All of "Reliable Sources"'s deficiencies can't be blamed on Kurtz. None of the temporary hosts (David Folkenflik, Brian Stelter, Joanne Lipman, Eric Deggans, et al.) sitting in his chair have produced a distinguished episode, an indicator that "Reliable Sources"'s greatest problems are structural. Before the CNN bosses give anybody a dump-truck of soft clay from which to remold the show (and please, please, please, don't dump that clay in my yard!), the first agenda item should be to destroy the "Reliable Sources" set so it can't come back as a talk show about the news. Instead, remake it as a news show about the news. Reporting, not opinion, is the life's blood of journalism. Instead of phoning press critics to appear on the new show, fund a unit that would actually report on the press, on press ideology and practice, on the advertising business, on corporate media, on individual news stories, journals, and journalists. Detailed autopsies of rotten works of journalism and dissections of evil press barons (you know who you are) could break the ice-jam of dullness that passes for press coverage on TV today.

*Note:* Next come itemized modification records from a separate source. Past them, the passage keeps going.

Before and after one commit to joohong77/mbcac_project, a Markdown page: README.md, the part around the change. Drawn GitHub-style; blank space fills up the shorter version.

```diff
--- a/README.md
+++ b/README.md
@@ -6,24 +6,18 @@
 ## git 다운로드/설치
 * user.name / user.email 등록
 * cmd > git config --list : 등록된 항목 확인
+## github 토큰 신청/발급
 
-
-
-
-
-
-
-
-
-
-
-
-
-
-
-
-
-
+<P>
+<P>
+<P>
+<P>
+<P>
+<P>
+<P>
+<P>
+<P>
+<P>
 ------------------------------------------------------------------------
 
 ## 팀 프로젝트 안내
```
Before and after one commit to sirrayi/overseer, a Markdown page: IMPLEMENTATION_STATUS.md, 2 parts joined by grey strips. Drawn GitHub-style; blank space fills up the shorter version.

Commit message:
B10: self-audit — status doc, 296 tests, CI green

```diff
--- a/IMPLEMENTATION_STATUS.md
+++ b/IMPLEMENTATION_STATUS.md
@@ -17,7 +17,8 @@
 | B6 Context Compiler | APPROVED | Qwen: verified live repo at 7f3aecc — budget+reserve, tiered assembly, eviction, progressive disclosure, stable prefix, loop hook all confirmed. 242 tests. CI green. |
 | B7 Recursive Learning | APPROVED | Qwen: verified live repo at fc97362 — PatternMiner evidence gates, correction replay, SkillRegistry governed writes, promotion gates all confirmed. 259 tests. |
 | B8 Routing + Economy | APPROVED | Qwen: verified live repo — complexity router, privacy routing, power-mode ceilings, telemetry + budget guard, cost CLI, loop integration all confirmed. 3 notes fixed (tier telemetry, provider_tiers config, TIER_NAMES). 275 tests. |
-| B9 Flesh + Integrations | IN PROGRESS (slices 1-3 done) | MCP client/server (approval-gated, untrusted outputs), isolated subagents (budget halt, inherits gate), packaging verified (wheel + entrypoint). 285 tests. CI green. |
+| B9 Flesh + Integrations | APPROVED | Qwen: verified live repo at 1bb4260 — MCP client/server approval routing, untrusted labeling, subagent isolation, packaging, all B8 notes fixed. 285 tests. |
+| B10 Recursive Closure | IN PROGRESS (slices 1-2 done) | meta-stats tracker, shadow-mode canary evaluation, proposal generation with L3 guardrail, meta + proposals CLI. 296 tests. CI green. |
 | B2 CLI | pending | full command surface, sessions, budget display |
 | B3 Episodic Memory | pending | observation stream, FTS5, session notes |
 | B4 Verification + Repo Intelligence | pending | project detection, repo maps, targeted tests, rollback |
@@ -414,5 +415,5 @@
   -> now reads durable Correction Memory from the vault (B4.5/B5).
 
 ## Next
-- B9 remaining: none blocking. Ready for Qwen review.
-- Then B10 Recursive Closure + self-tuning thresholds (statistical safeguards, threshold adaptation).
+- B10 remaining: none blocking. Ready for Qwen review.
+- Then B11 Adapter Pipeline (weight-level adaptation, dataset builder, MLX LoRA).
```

The new news show about the news could do worse than seek the journalism of Don Hollenbeck for inspiration. Hollenbeck was one of Edward R. Murrow's "boys" at CBS News (not that we should hold that against him), and hosted a 15-minute radio show titled "CBS Views the News" from 1947 to 1951. Hollenbeck's best shows, the transcripts of which were collected as a dandy book in 2008 by Loren Ghiglione, suggest the sort of music a full-throated press critic can produce if given a license to sing by broadcast executives. Hollenbeck was a liberal, and it showed. But his politics don't really detract from his critiques of William Randolph Hearst's newspapers, his profiles of journalistic notables, his policing of New York's dailies and ethnic press, his analysis of "scare" journalism, and his scrutiny of press controversies now too ancient and arcane to summarize between commas.
Instead of cloaking himself in the protective garb of "fairness," Hollenbeck labored to express a strong point of view in his commentaries. That Hollenbeck was fair is, of course, to his credit. But a perfectly honest work of press criticism is more likely to discover the truth than a perfectly fair one. I don't mean to oversell Hollenbeck, but if Kurtz and the inheritors of his CNN show seek a motto, they could do worse.

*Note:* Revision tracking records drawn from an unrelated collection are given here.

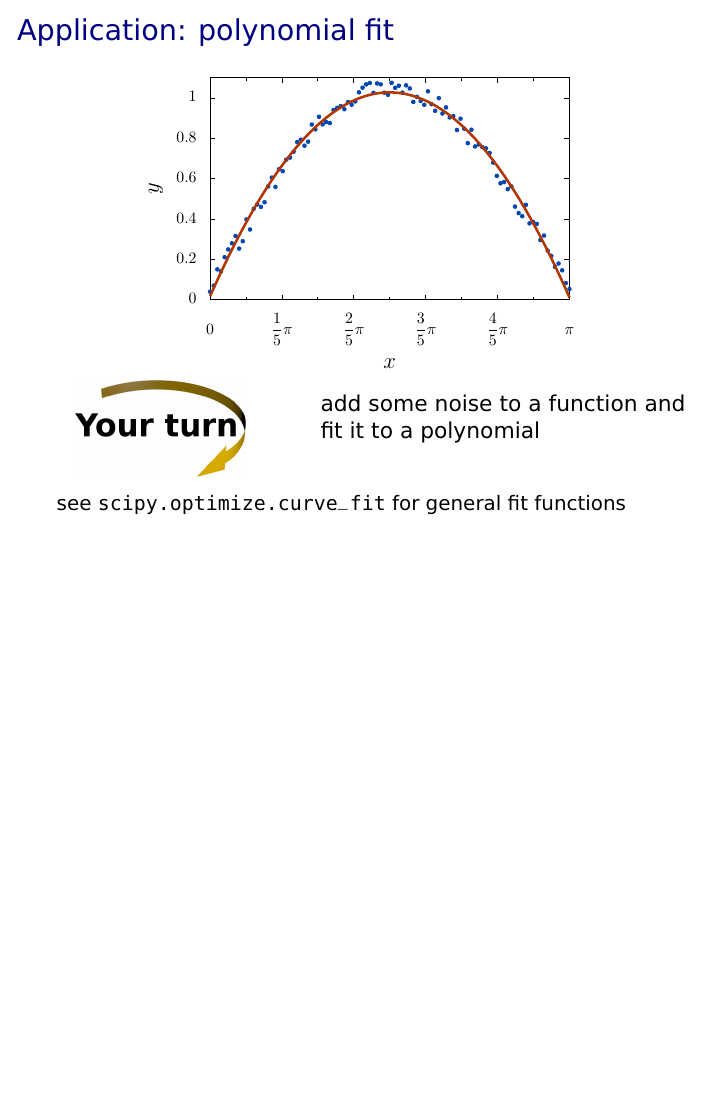
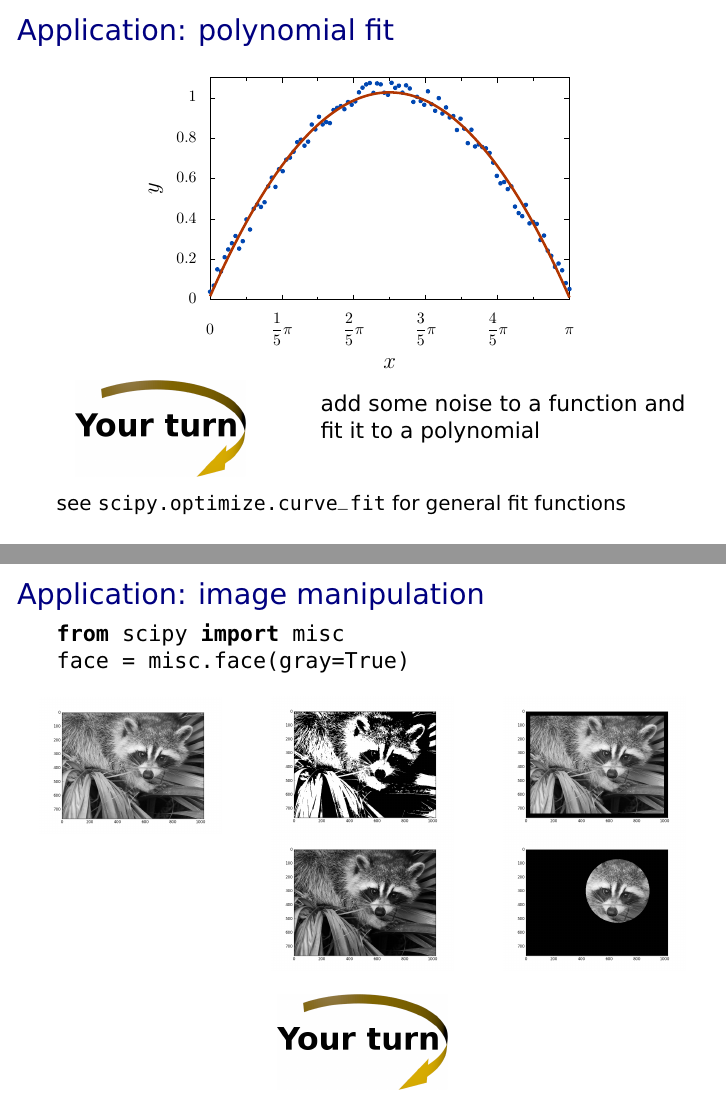
Before and after one commit to gertingold/euroscipy-numpy-tutorial, LaTeX slides (presentation.tex): page 53 of 53 before the commit and pages 53 and 54 of 54 after it, the two joined at a grey line, the shorter picture padded with empty space. Compiled offline with XeLaTeX.

Commit message:
added application on image processing

```diff
--- a/presentation.tex
+++ b/presentation.tex
@@ -879,4 +879,42 @@ array(/\textcolor{myred}{[}\textcolor{mygreen}{[}\textcolor{myblue}{[}/ 0,  1,
  \small{see \texttt{scipy.optimize.curve\_fit} for general fit functions}
 \end{frame}
 
+\begin{frame}[fragile]{Application: image manipulation}
+
+ \begin{lstlisting}
+from scipy import misc
+face = misc.face(gray=True)
+ \end{lstlisting}
+
+ \vspace{-0.2truecm}
+ \begin{columns}
+  \begin{column}{0.33\textwidth}
+   \begin{center}
+    \includegraphics[width=0.9\textwidth]{face0}
+
+    \vspace{2.4truecm}
+   \end{center}
+  \end{column}%
+  \begin{column}{0.33\textwidth}
+   \begin{center}
+    \includegraphics[width=0.9\textwidth]{face1}
+
+    \includegraphics[width=0.9\textwidth]{face3}
+   \end{center}
+  \end{column}%
+  \begin{column}{0.33\textwidth}
+   \begin{center}
+    \includegraphics[width=0.9\textwidth]{face2}
+
+    \includegraphics[width=0.9\textwidth]{face4}
+   \end{center}
+  \end{column}%
+ \end{columns}
+
+ \vspace{0.2truecm}
+ \begin{center}
+  \includegraphics[width=3truecm]{yourturn}
+ \end{center}
+\end{frame}
+
 \end{document}
```
Also changed, not shown: 1 other file.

(Jack Shafer is a Reuters columnist. The opinions expressed are his own)